If I understand correctly you are comparing the effect of a rope falling on a scale, to the similar fall of a liquid, something like this schematically: The problem of your reasoning is related to a misconception of the stagnation pressure, which takes no part in this problem. You have used a term of the Bernoulli equation usually called dynamic pressure. The stagnation pressure is the pressure inside any point of a liquid in static conditions, and it will be the maximum pressure attainable inside an incompressible liquid (see Princeton site). Here you can argue that the liquid already fallen and inside the vessel has this pressure, but in any case none of these pressures are relevant to your problem: the falling of the liquid is completely analogous to the falling of the rope, and your derivation should be the same, using $\rho$ instead of $\lambda$.

Although the expressions are deceivingly similar, they refer to different scenarios.

Now on deriving your expression, the fundamental hint indicating that the above is not true, is that if you find the work invested in stopping the rope you get $mv_o^2$ ($v_o$ is the initial velocity of the rope) which is twice the total energy (just kinetic) that the rope had initially.
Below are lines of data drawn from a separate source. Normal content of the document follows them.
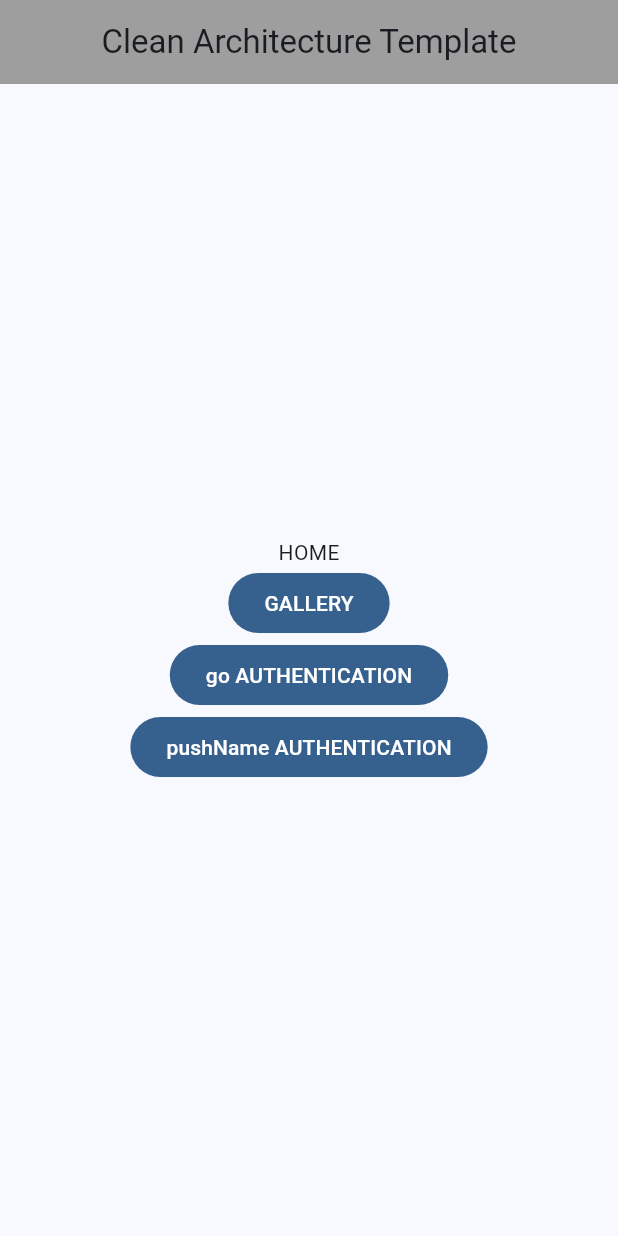
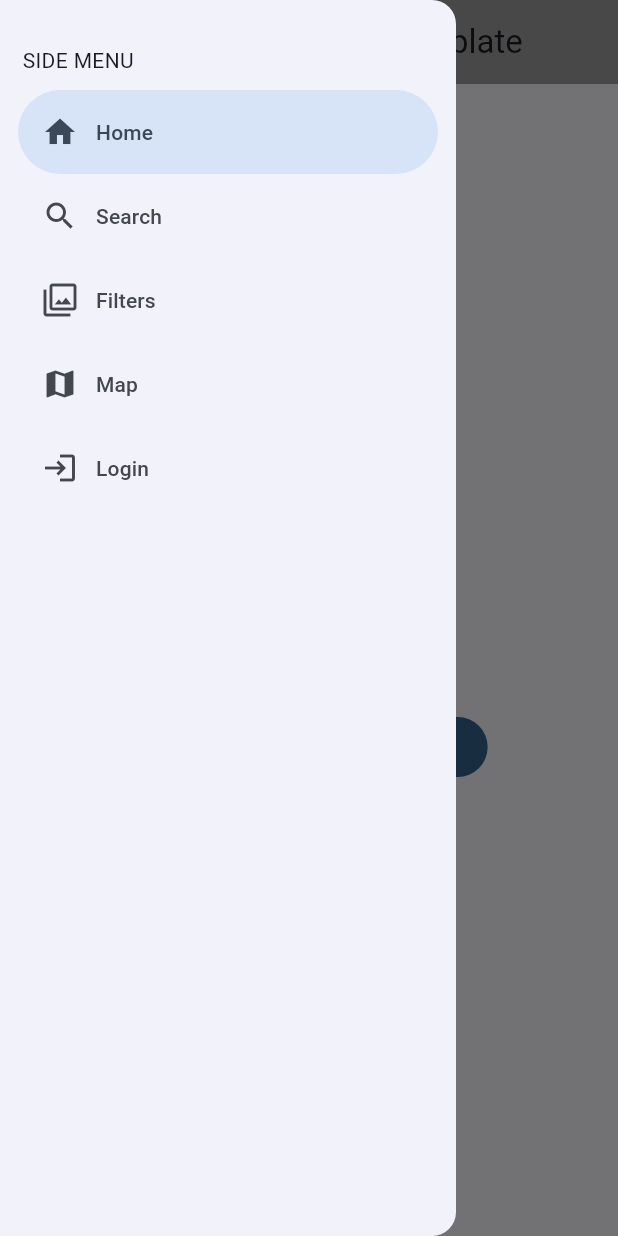
Before and after one commit to hesptech/flutter_template, a Flutter app: the screen it shows after launch, with the side drawer open (before the commit the screen has no drawer), on a phone screen of 412 x 824 dp. Run offline on Flutter 3.47's test engine with Material 2 defaults, Android fonts, the phone set to English and light mode, and no system bars; our stand-ins replace go_router.

Commit message:
feat: SideMenu, MenuItems, Gallery

```diff
--- /dev/null
+++ b/lib/config/menu/menu_items.dart
@@ -0,0 +1,63 @@
+import 'package:flutter/material.dart';
+
+
+class MenuItem {
+  final String title;
+  final String subTitle;
+  final String link;
+  final IconData icon;
+
+  const MenuItem({
+    required this.title,
+    required this.subTitle,
+    required this.link,
+    required this.icon
+  });
+}
+
+
+const appMenuItems = <MenuItem>[
+
+
+  MenuItem(
+    title: 'Home',
+    subTitle: 'Galleries House/Condo',
+    link: '/',
+    icon: Icons.home
+  ),
+
+  MenuItem(
+    title: 'Search',
+    subTitle: 'Search by address, MLS number, Location',
+    link: '/search',
+    icon: Icons.search
+  ),
+
+  MenuItem(
+    title: 'Filters',
+    subTitle: 'by Price, Location, Type..',
+    link: '/filters',
+    icon: Icons.filter
+  ),
+
+  MenuItem(
+    title: 'Map',
+    subTitle: 'Generales y controlados',
+    link: '/map',
+    icon: Icons.map
+  ),
+
+  MenuItem(
+    title: 'Login',
+    subTitle: 'Stateful widget animado',
+    link: '/auth',
+    icon: Icons.login
+  ),
+
+  /* MenuItem(
+    title: 'Cambiar tema',
+    subTitle: 'Cambiar tema de la aplicación',
+    link: '/theme-changer',
+    icon: Icons.color_lens_outlined
+  ), */
+];
--- a/lib/main.dart
+++ b/lib/main.dart
@@ -1,7 +1,8 @@
 import 'package:flutter/material.dart';
-import 'package:flutter_template/config/theme/app_theme.dart';
 
-import 'package:flutter_template/config/router/app_router.dart';
+import 'config/router/app_router.dart';
+import 'config/theme/app_theme.dart';
+
 
 void main() {
   runApp(const MyApp());
--- a/lib/presentation/screens/home/home_screen.dart
+++ b/lib/presentation/screens/home/home_screen.dart
@@ -1,6 +1,8 @@
 import 'package:flutter/material.dart';
-import 'package:flutter_template/presentation/screens/screens.dart';
 import 'package:go_router/go_router.dart';
+
+import '/presentation/widgets/side_menu.dart';
+import '../screens.dart';
 
 class HomeScreen extends StatelessWidget {
 
@@ -10,7 +12,11 @@ class HomeScreen extends StatelessWidget {
 
   @override
   Widget build(BuildContext context) {
+
+    final scaffoldKey = GlobalKey<ScaffoldState>();
+
     return Scaffold(
+      key: scaffoldKey,
       appBar: AppBar(
         backgroundColor: Colors.grey,
         title: const Text('Clean Architecture Template'),
@@ -46,6 +52,7 @@ class HomeScreen extends StatelessWidget {
           ],
         )
       ),
+      drawer: SideMenu(scaffoldKey: scaffoldKey,),
     );
   }
 }
--- a/lib/presentation/screens/screens.dart
+++ b/lib/presentation/screens/screens.dart
@@ -1,3 +1,3 @@
-export 'package:flutter_template/presentation/screens/home/home_screen.dart';
-export 'package:flutter_template/presentation/screens/gallery/gallery_screen.dart';
-export 'package:flutter_template/presentation/screens/auth/auth_screen.dart';
+export '../../presentation/screens/home/home_screen.dart';
+export '../../presentation/screens/gallery/gallery_screen.dart';
+export '../../presentation/screens/auth/auth_screen.dart';
--- /dev/null
+++ b/lib/presentation/widgets/side_menu.dart
@@ -0,0 +1,46 @@
+import 'package:flutter/material.dart';
+import 'package:go_router/go_router.dart';
+import '../../config/menu/menu_items.dart';
+
+class SideMenu extends StatefulWidget {
+
+  final GlobalKey<ScaffoldState> scaffoldKey;
+
+  const SideMenu({super.key, required this.scaffoldKey});
+
+  @override
+  State<SideMenu> createState() => _SideMenuState();
+}
+
+class _SideMenuState extends State<SideMenu> {
+
+  int navDrawerIndex = 0;
+
+  @override
+  Widget build(BuildContext context) {
+    return NavigationDrawer(
+      selectedIndex: navDrawerIndex,
+      onDestinationSelected: (value) {
+        setState(() {
+          navDrawerIndex = value;
+        });
+
+        final menuItem = appMenuItems[value];
+        context.push(menuItem.link);
+        widget.scaffoldKey.currentState?.closeDrawer();
+      },
+      children: [        const Padding(
+          padding: EdgeInsets.fromLTRB(15.0, 30.0, 0, 10.0),
+          child: Text('SIDE MENU')),
+
+        ...appMenuItems
+          .sublist(0,5)
+          .map((item) => NavigationDrawerDestination(
+            icon: Icon(item.icon),
+            label: Text(item.title),
+          ),
+        )
+      ],
+    );
+  }
+}
```
Also changed, not shown: lib/presentation/screens/gallery/gallery_screen.dart (+7 -2 lines).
The thing is you are assuming that each portion of rope (of mass $\lambda$) stops immediately, which means that there is an infinite magnitude force. $$F_{\lambda}=-\frac{dp}{dt}= A \delta (t-t_o)$$ where $A$ is a constant unknown, $t_o$ is the time in which the force $F_{\lambda}$ acts, and the negative sign is because the force stopping the rope is opposed to the movement. We can find this constant by equating the impulse involved in stopping a rope element: $$J_{\lambda} = \int_0^{\infty} F_{\lambda} dt = A$$ and we know that this impulse has to equal the momentum loss $\Delta p_{\lambda} = \lambda \Delta x v_o$, where we the portion of mass of the rope fragment is put as $\Delta m = \lambda \Delta x$. Therefore we have: $$J_{\lambda} = \int_0^{\infty} F_{\lambda} dt = A\int_0^{\infty} \delta (t-t_o) dt = A = \lambda \Delta x v_o$$ So the proper expression of the element of force on the scale (opposite to the one on rope) is:

$$F_{\lambda}= \Delta m v_o \delta(t-t_o)$$
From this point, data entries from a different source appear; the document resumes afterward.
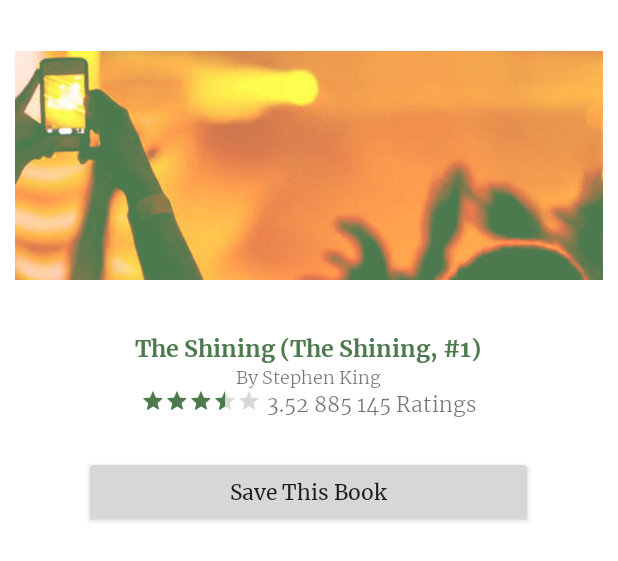
After one commit to YomZsamora/ZumiEvents-Android, an Android app: the layout fragment_event_detail.xml on its own in the app's theme, with its tools: preview values and no code run, on a phone screen of 412 x 824 dp. The commit adds this screen. Shown: the top 561 px of the screen. Run offline under Robolectric (Android 15) with nearby library versions, the phone set to English and light mode, and no system bars.

Commit message:
Finished Fragment Implementation.

```diff
--- a/app/build.gradle
+++ b/app/build.gradle
@@ -39,6 +39,7 @@ dependencies {
     implementation 'com.android.support:appcompat-v7:27.1.1'
     implementation 'com.android.support.constraint:constraint-layout:1.1.2'
     implementation 'com.android.support:support-vector-drawable:27.1.1'
+    implementation 'com.android.support:support-v4:27.1.1'
     testImplementation 'junit:junit:4.12'
     androidTestImplementation 'com.android.support.test:runner:1.0.2'
     androidTestImplementation 'com.android.support.test.espresso:espresso-core:3.0.2'
@@ -55,6 +56,8 @@ dependencies {
     implementation 'com.google.firebase:firebase-auth:9.2.1'
     implementation 'com.android.support:design:27.1.1'
     implementation 'com.android.support:cardview-v7:27.1.+'
+    implementation 'org.parceler:parceler-api:1.1.6'
+    annotationProcessor 'org.parceler:parceler:1.1.6'
 }
 
 apply plugin: 'com.google.gms.google-services'
--- a/app/src/main/java/com/adzumi/zumievents/Constants.java
+++ b/app/src/main/java/com/adzumi/zumievents/Constants.java
@@ -2,4 +2,5 @@ package com.adzumi.zumievents;
 
 public class Constants {
     public static final String EVENTBRITE_OAUTHTOKEN = BuildConfig.AUTH_TOKEN;
+    public static final String FIREBASE_CHILD_FAVORITES = "savedEvents";
 }
--- a/app/src/main/java/com/adzumi/zumievents/models/CropMask.java
+++ b/app/src/main/java/com/adzumi/zumievents/models/CropMask.java
@@ -4,6 +4,9 @@ package com.adzumi.zumievents.models;
 import com.google.gson.annotations.Expose;
 import com.google.gson.annotations.SerializedName;
 
+import org.parceler.Parcel;
+
+@Parcel
 public class CropMask {
 
     @SerializedName("top_left")
--- a/app/src/main/java/com/adzumi/zumievents/models/Description.java
+++ b/app/src/main/java/com/adzumi/zumievents/models/Description.java
@@ -4,6 +4,9 @@ package com.adzumi.zumievents.models;
 import com.google.gson.annotations.Expose;
 import com.google.gson.annotations.SerializedName;
 
+import org.parceler.Parcel;
+
+@Parcel
 public class Description {
 
     @SerializedName("text")
--- a/app/src/main/java/com/adzumi/zumievents/models/End.java
+++ b/app/src/main/java/com/adzumi/zumievents/models/End.java
@@ -4,6 +4,9 @@ package com.adzumi.zumievents.models;
 import com.google.gson.annotations.Expose;
 import com.google.gson.annotations.SerializedName;
 
+import org.parceler.Parcel;
+
+@Parcel
 public class End {
 
     @SerializedName("timezone")
--- a/app/src/main/java/com/adzumi/zumievents/models/Events.java
+++ b/app/src/main/java/com/adzumi/zumievents/models/Events.java
@@ -5,6 +5,9 @@ import java.util.List;
 import com.google.gson.annotations.Expose;
 import com.google.gson.annotations.SerializedName;
 
+import org.parceler.Parcel;
+
+@Parcel
 public class Events {
 
     @SerializedName("pagination")
--- a/app/src/main/java/com/adzumi/zumievents/models/Name.java
+++ b/app/src/main/java/com/adzumi/zumievents/models/Name.java
@@ -4,6 +4,9 @@ package com.adzumi.zumievents.models;
 import com.google.gson.annotations.Expose;
 import com.google.gson.annotations.SerializedName;
 
+import org.parceler.Parcel;
+
+@Parcel
 public class Name {
 
     @SerializedName("text")
--- a/app/src/main/java/com/adzumi/zumievents/models/Original.java
+++ b/app/src/main/java/com/adzumi/zumievents/models/Original.java
@@ -4,6 +4,9 @@ package com.adzumi.zumievents.models;
 import com.google.gson.annotations.Expose;
 import com.google.gson.annotations.SerializedName;
 
+import org.parceler.Parcel;
+
+@Parcel
 public class Original {
 
     @SerializedName("url")
--- a/app/src/main/java/com/adzumi/zumievents/models/Pagination.java
+++ b/app/src/main/java/com/adzumi/zumievents/models/Pagination.java
@@ -4,6 +4,9 @@ package com.adzumi.zumievents.models;
 import com.google.gson.annotations.Expose;
 import com.google.gson.annotations.SerializedName;
 
+import org.parceler.Parcel;
+
+@Parcel
 public class Pagination {
 
     @SerializedName("object_count")
--- a/app/src/main/java/com/adzumi/zumievents/models/Start.java
+++ b/app/src/main/java/com/adzumi/zumievents/models/Start.java
@@ -4,6 +4,9 @@ package com.adzumi.zumievents.models;
 import com.google.gson.annotations.Expose;
 import com.google.gson.annotations.SerializedName;
 
+import org.parceler.Parcel;
+
+@Parcel
 public class Start {
 
     @SerializedName("timezone")
--- a/app/src/main/java/com/adzumi/zumievents/models/TopLeft.java
+++ b/app/src/main/java/com/adzumi/zumievents/models/TopLeft.java
@@ -4,6 +4,9 @@ package com.adzumi.zumievents.models;
 import com.google.gson.annotations.Expose;
 import com.google.gson.annotations.SerializedName;
 
+import org.parceler.Parcel;
+
+@Parcel
 public class TopLeft {
 
     @SerializedName("x")
--- /dev/null
+++ b/app/src/main/res/layout/fragment_event_detail.xml
@@ -0,0 +1,104 @@
+<?xml version="1.0" encoding="utf-8"?>
+<FrameLayout xmlns:android="http://schemas.android.com/apk/res/android"
+    xmlns:app="http://schemas.android.com/apk/res-auto"
+    xmlns:tools="http://schemas.android.com/tools"
+    android:layout_width="match_parent"
+    android:layout_height="match_parent"
+    android:background="#ffffff"
+    tools:context=".ui.EventDetailFragment">
+
+    <RelativeLayout
+        android:layout_width="match_parent"
+        android:layout_height="529dp"
+        android:padding="10dp">
+
+        <ImageView
+            android:id="@+id/bookImageDetail"
+            android:layout_width="match_parent"
+            android:layout_height="158dp"
+            android:layout_alignParentEnd="true"
+            android:layout_alignParentTop="true"
+            android:layout_marginTop="21dp"
+            android:contentDescription="Book Image"
+            android:scaleType="fitCenter"
+            android:src="@drawable/appbar_image" />
+
+        <TextView
+            android:id="@+id/bookTitleDetail"
+            android:layout_width="287dp"
+            android:layout_height="wrap_content"
+            android:layout_alignParentTop="true"
+            android:layout_centerHorizontal="true"
+            android:layout_marginTop="211dp"
+            android:fontFamily="@font/merriweather_bold"
+            android:gravity="center"
+            android:text="The Shining (The Shining, #1)"
+            android:textColor="@color/colorPrimaryDark"
+            android:textSize="15dp" />
+
+        <TextView
+            android:id="@+id/bookAuthorName"
+            android:layout_width="wrap_content"
+            android:layout_height="wrap_content"
+            android:layout_below="@+id/bookTitleDetail"
+            android:layout_centerHorizontal="true"
+            android:fontFamily="@font/merriweather_light"
+            android:text="By Stephen King"
+            android:textSize="12dp" />
+
+        <android.support.constraint.ConstraintLayout
+            android:layout_width="wrap_content"
+            android:layout_height="wrap_content"
+            android:layout_below="@+id/bookAuthorName"
+            android:layout_centerHorizontal="true">
+
+            <RatingBar
+                android:id="@+id/ratingBar2"
+                style="?android:attr/ratingBarStyleSmall"
+                android:layout_width="wrap_content"
+                android:layout_height="14dp"
+                android:layout_marginLeft="12dp"
+                android:layout_marginStart="12dp"
+                android:numStars="5"
+                android:progressTint="@color/colorPrimaryDark"
+                android:rating="3.52" />
+
+            <TextView
+                android:id="@+id/rateTextView"
+                android:layout_width="wrap_content"
+                android:layout_height="wrap_content"
+                android:layout_marginLeft="4dp"
+                android:layout_marginStart="4dp"
+                android:fontFamily="@font/merriweather_light"
+                android:text="3.52"
+                app:layout_constraintStart_toEndOf="@+id/ratingBar2"
+                tools:layout_editor_absoluteY="1dp"
+                tools:ignore="MissingConstraints" />
+
+            <TextView
+                android:id="@+id/ratingsTextView"
+                android:layout_width="wrap_content"
+                android:layout_height="wrap_content"
+                android:layout_marginLeft="4dp"
+                android:layout_marginStart="4dp"
+                android:fontFamily="@font/merriweather_light"
+                android:text="885 145 Ratings"
+                app:layout_constraintStart_toEndOf="@+id/rateTextView"
+                tools:layout_editor_absoluteY="1dp"
+                tools:ignore="MissingConstraints" />
+
+        </android.support.constraint.ConstraintLayout>
+
+        <Button
+            android:id="@+id/saveBookButton"
+            android:layout_width="299dp"
+            android:layout_height="wrap_content"
+            android:layout_alignParentBottom="true"
+            android:layout_centerHorizontal="true"
+            android:layout_marginBottom="167dp"
+            android:fontFamily="@font/merriweather_regular"
+            android:text="Save This Book"
+            android:textAllCaps="false" />
+
+    </RelativeLayout>
+</FrameLayout>
--- a/app/src/main/res/values/strings.xml
+++ b/app/src/main/res/values/strings.xml
@@ -4,4 +4,7 @@
     <string name="title_home">Home</string>
     <string name="title_dashboard">Dashboard</string>
     <string name="title_notifications">Favorites</string>
+
+    <!-- TODO: Remove or change this placeholder text -->
+    <string name="hello_blank_fragment">Hello blank fragment</string>
 </resources>
```
Also changed, not shown: app/src/main/java/com/adzumi/zumievents/adapters/CurrentLocationAdapter.java (+15 -1 lines), app/src/main/java/com/adzumi/zumievents/adapters/EventPagerAdapter.java (added, +34 -0 lines), app/src/main/java/com/adzumi/zumievents/models/Event.java (+40 -28 lines), app/src/main/java/com/adzumi/zumievents/models/Logo.java (+13 -10 lines), app/src/main/java/com/adzumi/zumievents/ui/EventDetailActivity.java (+22 -0 lines), app/src/main/java/com/adzumi/zumievents/ui/EventDetailFragment.java (added, +99 -0 lines), app/src/main/res/layout/activity_event_detail.xml (+17 -3 lines).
Some important notes:

1) Here we must not mistake $\Delta x$ as related to $v_o$, since it is the length of rope corresponding to the rope mass $\Delta m$. So $\Delta t = \frac{\Delta x}{v_o}$ is not the time in which the force acts (unless we assume so, and the problem is different).
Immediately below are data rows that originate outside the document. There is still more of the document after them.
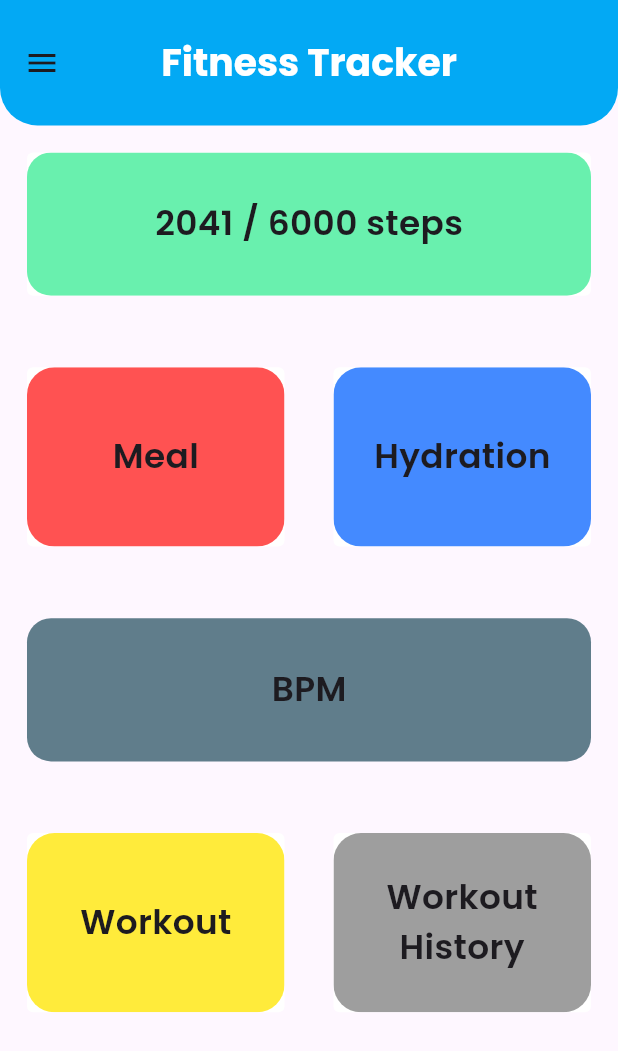
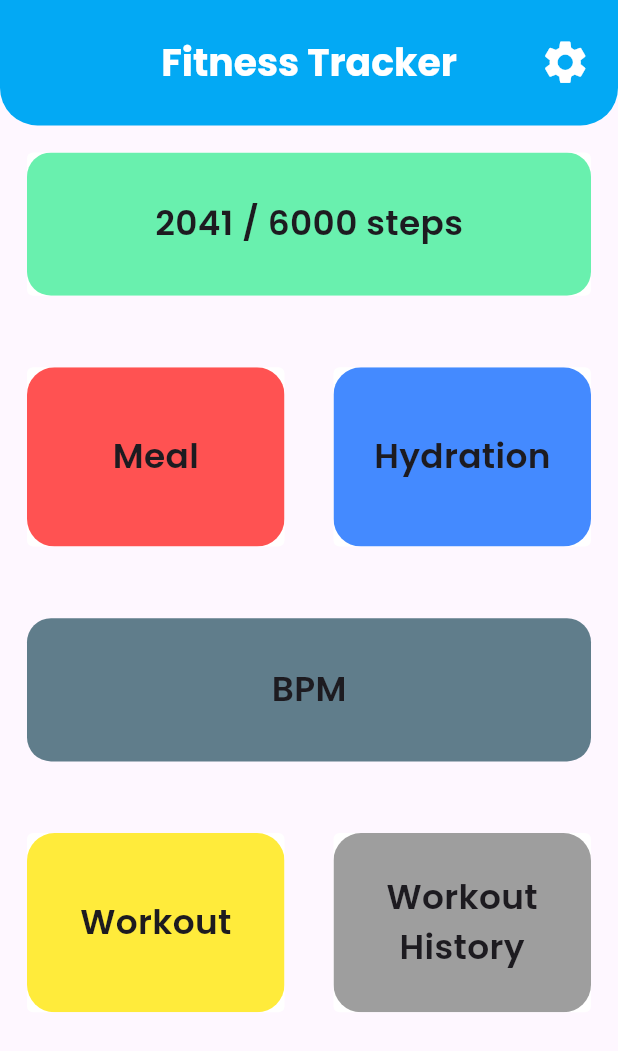
Before and after one commit to HatemReda7/CodeAlpha_Fitness_Tracker_App, a Flutter app: the screen it shows after launch, on a phone screen of 412 x 824 dp. Shown: the top 1051 px of the screen. Run offline on Flutter 3.47's test engine with Material 3 defaults, Android fonts, the phone set to English and light mode, and no system bars; our stand-ins replace cloud_firestore, firebase_core, flutter_screenutil, google_fonts, shared_preferences; accounts and stored records are empty.

Commit message:
added settings tab and temporarily removed drawer tab

```diff
--- a/lib/Layout/home_screen.dart
+++ b/lib/Layout/home_screen.dart
@@ -1,11 +1,11 @@
 import 'package:animations/animations.dart';
+import 'package:codealpha_fitness_tracker_app/Screens/Settings%20Screen/setting_screen.dart';
 import 'package:codealpha_fitness_tracker_app/Screens/Water%20Tracking%20Screen/water_tracking_screen.dart';
 import 'package:codealpha_fitness_tracker_app/Shared/Styles/text_styles.dart';
 import 'package:flutter/material.dart';
 import 'package:flutter_screenutil/flutter_screenutil.dart';
 import 'package:provider/provider.dart';
 import '../Provider/my_provider.dart';
-import '../Screens/Drawer Tab/drawer_tab.dart';
 import '../Screens/Meal Tracker Screen/meal_tracker_screen.dart';
 import '../Screens/Step Tracking Screen/steps_tracker_screen.dart';
 import '../Screens/Workout History Screen/workout_history_screen.dart';
@@ -25,8 +25,17 @@ class _HomeScreenState extends State<HomeScreen> {
   Widget build(BuildContext context) {
     var pro = Provider.of<MyProvider>(context);
     return Scaffold(
-      drawer: const DrawerTab(),
+      // drawer: const DrawerTab(),
       appBar: AppBar(
+        actions: [
+          Padding(
+            padding: const EdgeInsets.all(18.0),
+            child: OpenContainer(
+                closedColor: Colors.transparent,
+                closedElevation: 0,
+                closedBuilder: (context, action) => Icon(Icons.settings,size: 30.sp,color: Colors.white,), openBuilder: (context, action) => const SettingsTab()),
+          )
+        ],
         title: const Text(
           "Fitness Tracker",
         ),
--- a/lib/Shared/Constants/delete_all_info_button.dart
+++ b/lib/Shared/Constants/delete_all_info_button.dart
@@ -18,7 +18,7 @@ class DeleteAllInfoButton extends StatelessWidget {
         },
         style: ButtonStyle(
             backgroundColor: const MaterialStatePropertyAll(Colors.red),
-            fixedSize: MaterialStatePropertyAll(Size(200.w, 50.h)),
+            fixedSize: MaterialStatePropertyAll(Size(250.w, 50.h)),
             shape: MaterialStatePropertyAll(RoundedRectangleBorder(
                 borderRadius: BorderRadius.circular(10.r)))),
         child: Text(
--- a/lib/Shared/Constants/show_dialog.dart
+++ b/lib/Shared/Constants/show_dialog.dart
@@ -39,6 +39,10 @@ class ShowDialogItem extends StatelessWidget {
                       onTap: () {
                         FirebaseFunctions.deleteWorkoutHistory();
                         FirebaseFunctions.deleteMealHistory();
+                        pro.height = "0";
+                        pro.weight = "0.0";
+                        pro.mlDrunk = 0;
+                        pro.waterHeight = 0;
                         pro.stepsCounter = "6000";
                         Navigator.pop(context);
                       },
--- a/lib/pref_helper.dart
+++ b/lib/pref_helper.dart
@@ -26,4 +26,20 @@ class PrefsHelper {
   static saveMLDrunk(int ml) async {
     await prefs.setInt("ml Drunk", ml);
   }
+
+  static String? getWeight() {
+    return prefs.getString("Weight");
+  }
+
+  static saveWeight(String weight) async {
+    await prefs.setString("Weight", weight);
+  }
+
+  static String? getHeight() {
+    return prefs.getString("Height");
+  }
+
+  static saveHeight(String oldWeight) async {
+    await prefs.setString("Height", oldWeight);
+  }
 }
```
Also changed, not shown: lib/Provider/my_provider.dart (+20 -0 lines), lib/Screens/Drawer Tab/drawer_tab.dart (+15 -1 lines), lib/Screens/Settings Screen/setting_screen.dart (added, +102 -0 lines).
2) The dimensions are correct, bearing in mind that $\delta (t - t_o)$ has to have dimensions of $T^{-1}$ since $\int_0^{\infty} \delta (t-t_o) dt = 1$

3) There is no mechanical work performed here $\int W dx = 0$ since we have assumed no displacement of the scale. But in fact this would also imply no deformation of the rope, and no redistribution of the water inside the glass to fill it. So in reality the loss of kinetic energy has been invested as the work involved in deforming the rope (and redistributing water) which, although not evident to calculate, should ultimately yield $\frac {m v_o^2}{2}$ the total initial kinetic energy.

• Would you be able to derive the correct expression for the falling rope? Jul 20 '14 at 22:35
• Sorry I forgot to add. It is now. Jul 24 '14 at 8:44
• Isn't $\int F dt$ impulse, not work? Jul 29 '14 at 20:49
• Indeed, and the analysis should be done with impulse instead, the dimensions are wrong therefore. Thanks, I will edit it. Jul 29 '14 at 21:24